● **Assignment**: In your copy of the records, include every word exactly and no pictures.

[Provided records — start]

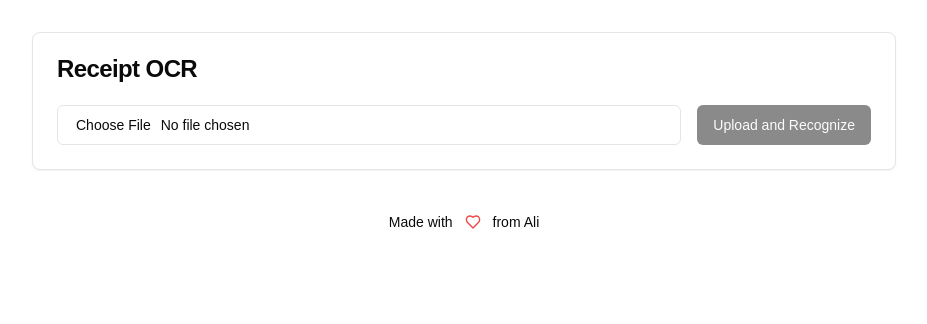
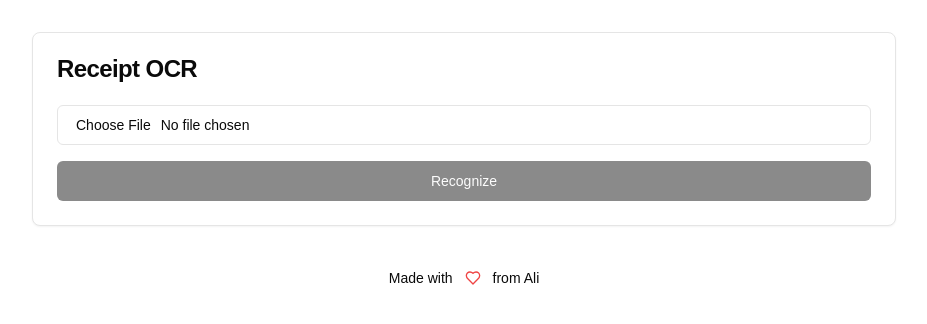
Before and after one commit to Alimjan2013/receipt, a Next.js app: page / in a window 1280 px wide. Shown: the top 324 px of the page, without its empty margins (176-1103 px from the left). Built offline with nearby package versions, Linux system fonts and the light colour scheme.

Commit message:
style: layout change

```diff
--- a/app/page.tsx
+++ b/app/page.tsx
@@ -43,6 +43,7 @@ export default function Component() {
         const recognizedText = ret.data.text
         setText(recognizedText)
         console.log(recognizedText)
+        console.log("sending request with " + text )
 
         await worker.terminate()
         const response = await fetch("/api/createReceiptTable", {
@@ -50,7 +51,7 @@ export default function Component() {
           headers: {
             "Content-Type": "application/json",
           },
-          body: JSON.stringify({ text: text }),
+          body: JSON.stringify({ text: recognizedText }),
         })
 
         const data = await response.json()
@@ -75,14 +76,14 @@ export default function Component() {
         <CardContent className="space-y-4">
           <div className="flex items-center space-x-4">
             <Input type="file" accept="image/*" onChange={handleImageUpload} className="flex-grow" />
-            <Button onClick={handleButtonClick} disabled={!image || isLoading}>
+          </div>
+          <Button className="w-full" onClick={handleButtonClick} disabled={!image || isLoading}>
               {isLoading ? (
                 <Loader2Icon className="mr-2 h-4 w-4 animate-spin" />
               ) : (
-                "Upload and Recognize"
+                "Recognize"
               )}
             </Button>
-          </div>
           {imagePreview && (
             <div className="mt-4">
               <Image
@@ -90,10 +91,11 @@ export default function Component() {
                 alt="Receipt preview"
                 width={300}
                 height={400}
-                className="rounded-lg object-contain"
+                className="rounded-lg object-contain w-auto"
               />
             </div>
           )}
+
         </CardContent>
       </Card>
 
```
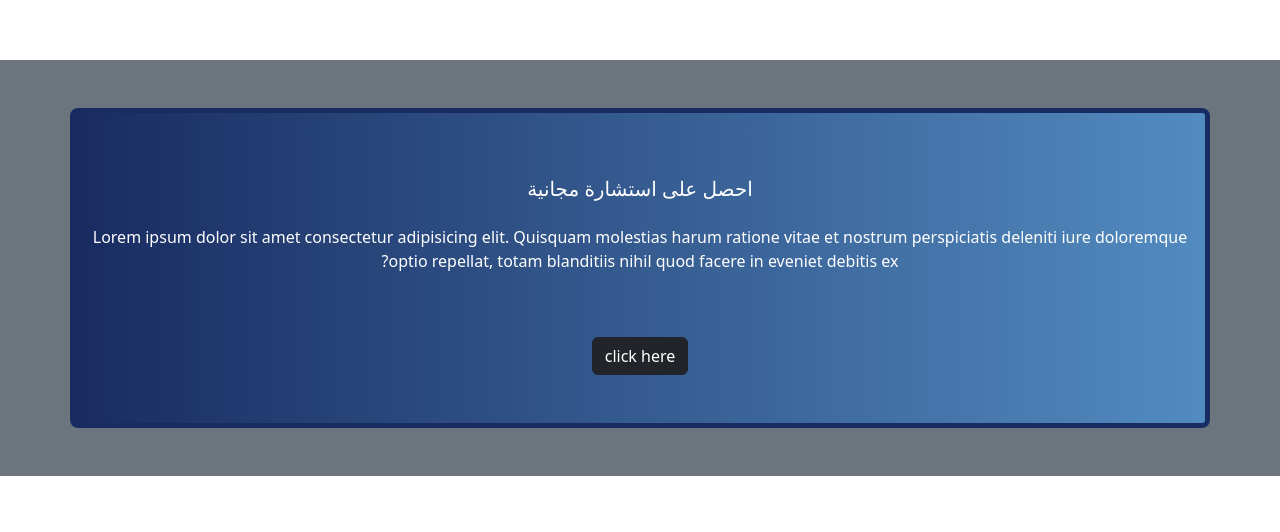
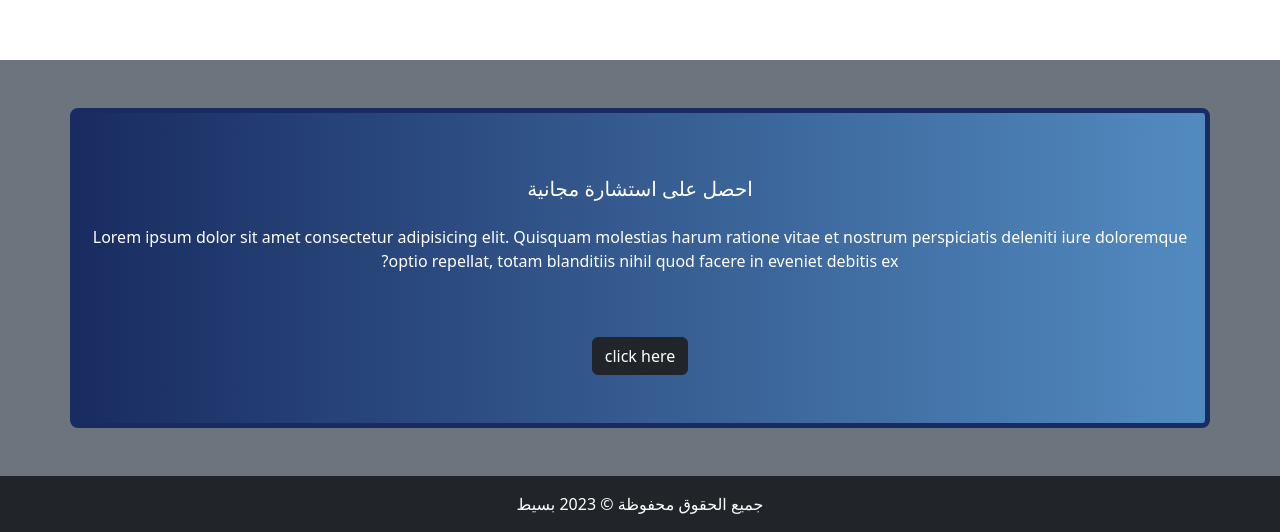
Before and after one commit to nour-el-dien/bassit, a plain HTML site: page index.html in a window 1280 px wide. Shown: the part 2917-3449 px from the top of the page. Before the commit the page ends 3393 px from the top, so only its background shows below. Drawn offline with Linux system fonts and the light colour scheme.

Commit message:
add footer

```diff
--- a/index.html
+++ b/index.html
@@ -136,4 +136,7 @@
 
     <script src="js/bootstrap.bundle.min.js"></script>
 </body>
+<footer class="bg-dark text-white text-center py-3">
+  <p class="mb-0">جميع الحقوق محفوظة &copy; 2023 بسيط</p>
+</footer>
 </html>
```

[Provided records — finish]

● **Problem solution**:
Before and after one commit to Alimjan2013/receipt, a Next.js app: page / in a window 1280 px wide. Shown: the top 324 px of the page, without its empty margins (176-1103 px from the left). Built offline with nearby package versions, Linux system fonts and the light colour scheme.

Commit message:
style: layout change

```diff
--- a/app/page.tsx
+++ b/app/page.tsx
@@ -43,6 +43,7 @@ export default function Component() {
         const recognizedText = ret.data.text
         setText(recognizedText)
         console.log(recognizedText)
+        console.log("sending request with " + text )
 
         await worker.terminate()
         const response = await fetch("/api/createReceiptTable", {
@@ -50,7 +51,7 @@ export default function Component() {
           headers: {
             "Content-Type": "application/json",
           },
-          body: JSON.stringify({ text: text }),
+          body: JSON.stringify({ text: recognizedText }),
         })
 
         const data = await response.json()
@@ -75,14 +76,14 @@ export default function Component() {
         <CardContent className="space-y-4">
           <div className="flex items-center space-x-4">
             <Input type="file" accept="image/*" onChange={handleImageUpload} className="flex-grow" />
-            <Button onClick={handleButtonClick} disabled={!image || isLoading}>
+          </div>
+          <Button className="w-full" onClick={handleButtonClick} disabled={!image || isLoading}>
               {isLoading ? (
                 <Loader2Icon className="mr-2 h-4 w-4 animate-spin" />
               ) : (
-                "Upload and Recognize"
+                "Recognize"
               )}
             </Button>
-          </div>
           {imagePreview && (
             <div className="mt-4">
               <Image
@@ -90,10 +91,11 @@ export default function Component() {
                 alt="Receipt preview"
                 width={300}
                 height={400}
-                className="rounded-lg object-contain"
+                className="rounded-lg object-contain w-auto"
               />
             </div>
           )}
+
         </CardContent>
       </Card>
 
```
Before and after one commit to nour-el-dien/bassit, a plain HTML site: page index.html in a window 1280 px wide. Shown: the part 2917-3449 px from the top of the page. Before the commit the page ends 3393 px from the top, so only its background shows below. Drawn offline with Linux system fonts and the light colour scheme.

Commit message:
add footer

```diff
--- a/index.html
+++ b/index.html
@@ -136,4 +136,7 @@
 
     <script src="js/bootstrap.bundle.min.js"></script>
 </body>
+<footer class="bg-dark text-white text-center py-3">
+  <p class="mb-0">جميع الحقوق محفوظة &copy; 2023 بسيط</p>
+</footer>
 </html>
```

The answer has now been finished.